Pros: A first-of-kind adapter that enables second-generation iPod shuffles to recharge or play audio when connected to iPod speakers with Universal Dock wells. Simple control switch lets you toggle between audio and charging modes. Convenient for travel purposes, integrates elegantly into existing accessories.
Cons: Because of Apple design restrictions, shuffle can’t charge and play audio at the same time. Caused slight misbehavior in one tested speaker system. Less elegant audio and charging alternatives are either free or very inexpensive.
If you want to charge your second-generation iPod shuffle, Apple’s solution is simple: use the shuffle’s packed-in Dock. Similarly, if you want to connect your shuffle to most iPod speaker systems, there’s another easy answer: use an auxiliary audio cable. Your total cost’s going to be around $2, assuming that the audio cable didn’t come packed-in with the speakers you purchased. But as inexpensive as these options are, they’re not optimal: ideally, you could dock the new shuffle in any iPod speaker system and recharge it there. That’s where Griffin’s Dock Adapter for iPod shuffle ($20) comes in.
The good news is that Griffin’s Dock Adapter does two things: it allows you to charge your shuffle’s battery, or play audio through any existing Universal Dock-equipped iPod accessory, including most current model iPod speaker systems, and some non-Universal Dock systems such as Bose’s SoundDock, but not Altec Lansing’s popular iM7 or iM9. Better news is that it does both of these things properly: at the right volume, the shuffle sounds quite good through existing iPod speakers, and the Dock Adapter properly charges its battery just as Apple’s computer- or wall-connected Dock can. Unfortunately—an Apple design limitation, and neither Griffin’s nor any third-party developer’s fault—the shuffle can’t charge and play audio at the same time. Instead, a two-position switch at the Adapter’s base toggles between charging mode and audio output mode, so you can either listen to the shuffle through speakers, depleting the battery in the process, or charge the battery. It could be a catch phrase: “that’s what you get for picking the shuffle over a nano.”
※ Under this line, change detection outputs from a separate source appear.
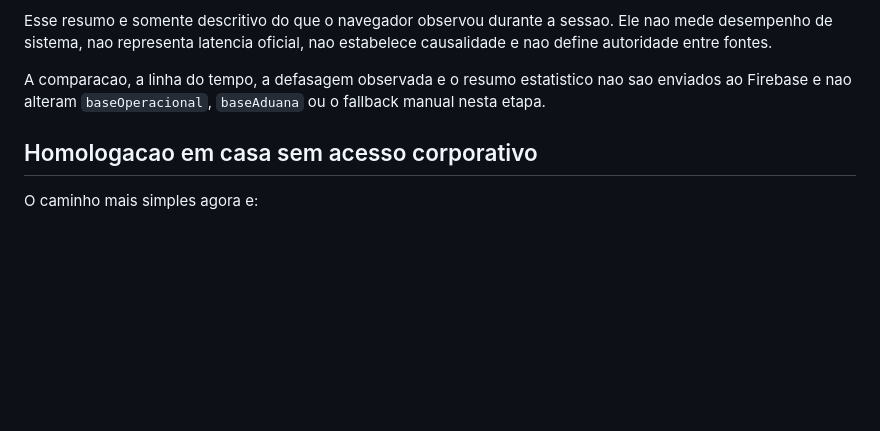
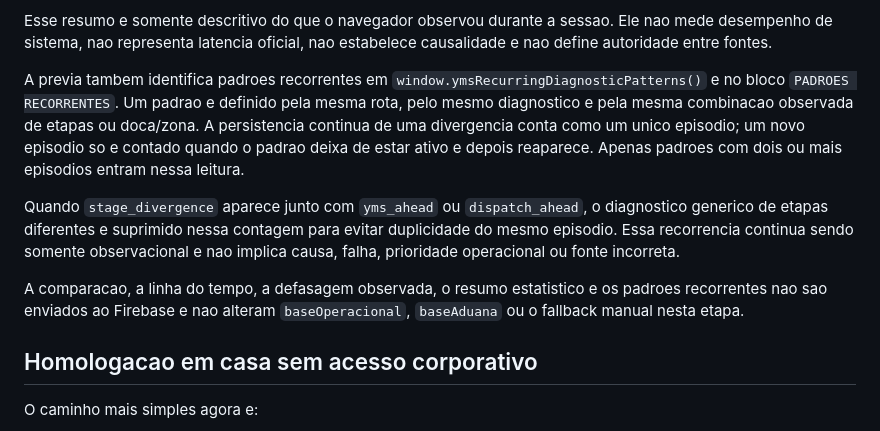
Before and after one commit to Muriloliloo/Painel_DocasAM1, a Markdown page: gateway/README.md, the part around the change. GitHub-like rendering; blank space fills up the shorter version.

Commit message:
Documenta padroes recorrentes de divergencia

```diff
--- a/gateway/README.md
+++ b/gateway/README.md
@@ -189,7 +189,11 @@ A previa tambem agrega um resumo estatistico da sessao em `window.ymsObservedSes
 
 Esse resumo e somente descritivo do que o navegador observou durante a sessao. Ele nao mede desempenho de sistema, nao representa latencia oficial, nao estabelece causalidade e nao define autoridade entre fontes.
 
-A comparacao, a linha do tempo, a defasagem observada e o resumo estatistico nao sao enviados ao Firebase e nao alteram `baseOperacional`, `baseAduana` ou o fallback manual nesta etapa.
+A previa tambem identifica padroes recorrentes em `window.ymsRecurringDiagnosticPatterns()` e no bloco `PADROES RECORRENTES`. Um padrao e definido pela mesma rota, pelo mesmo diagnostico e pela mesma combinacao observada de etapas ou doca/zona. A persistencia continua de uma divergencia conta como um unico episodio; um novo episodio so e contado quando o padrao deixa de estar ativo e depois reaparece. Apenas padroes com dois ou mais episodios entram nessa leitura.
+
+Quando `stage_divergence` aparece junto com `yms_ahead` ou `dispatch_ahead`, o diagnostico generico de etapas diferentes e suprimido nessa contagem para evitar duplicidade do mesmo episodio. Essa recorrencia continua sendo somente observacional e nao implica causa, falha, prioridade operacional ou fonte incorreta.
+
+A comparacao, a linha do tempo, a defasagem observada, o resumo estatistico e os padroes recorrentes nao sao enviados ao Firebase e nao alteram `baseOperacional`, `baseAduana` ou o fallback manual nesta etapa.
 
 ## Homologacao em casa sem acesso corporativo
 
```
As with Apple’s own Dock, the shuffle needs to be inserted upside down in the Dock Adapter, which means that its volume controls will be upside down, and its track backwards and forwards buttons will be in reversed order. When the Adapter’s in audio-out mode, the buttons will work, allowing you to manually toggle tracks, play/pause status, and the shuffle’s volume level. As with similar adapters for the first-generation shuffle, you’ll need to manually set the new shuffle’s volume to an audible level, and accept the fact that remote control accessories will only affect the speakers’ volume, and won’t be able to control the shuffle’s tracks or play status. Cue a repeat of the catch phrase.
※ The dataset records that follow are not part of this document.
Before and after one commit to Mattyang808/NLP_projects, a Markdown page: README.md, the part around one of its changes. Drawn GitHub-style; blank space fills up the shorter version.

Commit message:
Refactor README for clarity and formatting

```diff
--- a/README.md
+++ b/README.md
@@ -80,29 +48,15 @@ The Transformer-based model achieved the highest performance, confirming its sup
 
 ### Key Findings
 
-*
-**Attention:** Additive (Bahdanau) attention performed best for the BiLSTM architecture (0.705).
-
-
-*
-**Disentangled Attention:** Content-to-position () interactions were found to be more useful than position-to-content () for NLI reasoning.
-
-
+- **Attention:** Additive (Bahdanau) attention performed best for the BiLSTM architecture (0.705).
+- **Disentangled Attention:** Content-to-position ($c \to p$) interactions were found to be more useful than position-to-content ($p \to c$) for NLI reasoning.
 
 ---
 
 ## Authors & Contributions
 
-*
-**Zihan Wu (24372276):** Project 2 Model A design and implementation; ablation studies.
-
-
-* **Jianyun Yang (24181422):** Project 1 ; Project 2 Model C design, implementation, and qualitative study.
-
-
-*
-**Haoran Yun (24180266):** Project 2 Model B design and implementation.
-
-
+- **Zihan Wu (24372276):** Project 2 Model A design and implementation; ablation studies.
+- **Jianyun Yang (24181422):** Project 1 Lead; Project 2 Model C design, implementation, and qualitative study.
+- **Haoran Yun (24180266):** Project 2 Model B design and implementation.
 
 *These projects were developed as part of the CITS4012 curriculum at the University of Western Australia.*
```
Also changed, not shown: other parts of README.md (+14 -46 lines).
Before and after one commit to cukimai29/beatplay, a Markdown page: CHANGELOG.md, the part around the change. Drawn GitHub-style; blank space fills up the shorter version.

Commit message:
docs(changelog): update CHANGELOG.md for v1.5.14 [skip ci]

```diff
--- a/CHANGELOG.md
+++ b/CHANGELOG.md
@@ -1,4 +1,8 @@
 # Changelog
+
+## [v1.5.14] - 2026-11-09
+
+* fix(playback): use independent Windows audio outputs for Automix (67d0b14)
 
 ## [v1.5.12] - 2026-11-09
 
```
The only problem we had with the Dock Adapter was a very small one. During testing, we noticed that use of the Adapter caused the capacitive touch panel on Logitech’s AudioStation to misbehave: volume up or down presses always resulted in the volume going down, though the other buttons worked properly and AudioStation’s remote still fully controlled the system’s volume. Since we experienced no issues with other systems, and remote control access wasn’t impacted, we consider this to be a rare situation, and not one that significantly diminishes Dock Adapter’s appeal.
As noted at the start of this review, Griffin’s Dock Adapter may not be the cheapest way to push power to or pull audio from your iPod shuffle—it could stand to be a bit less expensive, the primary reason for our flat B-level recommendation—but its convenience factor is undeniable: being able to leave the shuffle in a single dock for audio playback, control access, and charging is a much better option than having to disconnect different cables from its headphone port - and having it sit alongside or awkwardly on top of a system without an iPod dock. Packed away, it consumes less space than Apple’s included Dock, which makes it handy if you’re taking portable speakers on the road. If you have a shuffle and want to enjoy some of the best speaker docks already out there without connectivity hassles, consider it a worthwhile addition to your accessory library.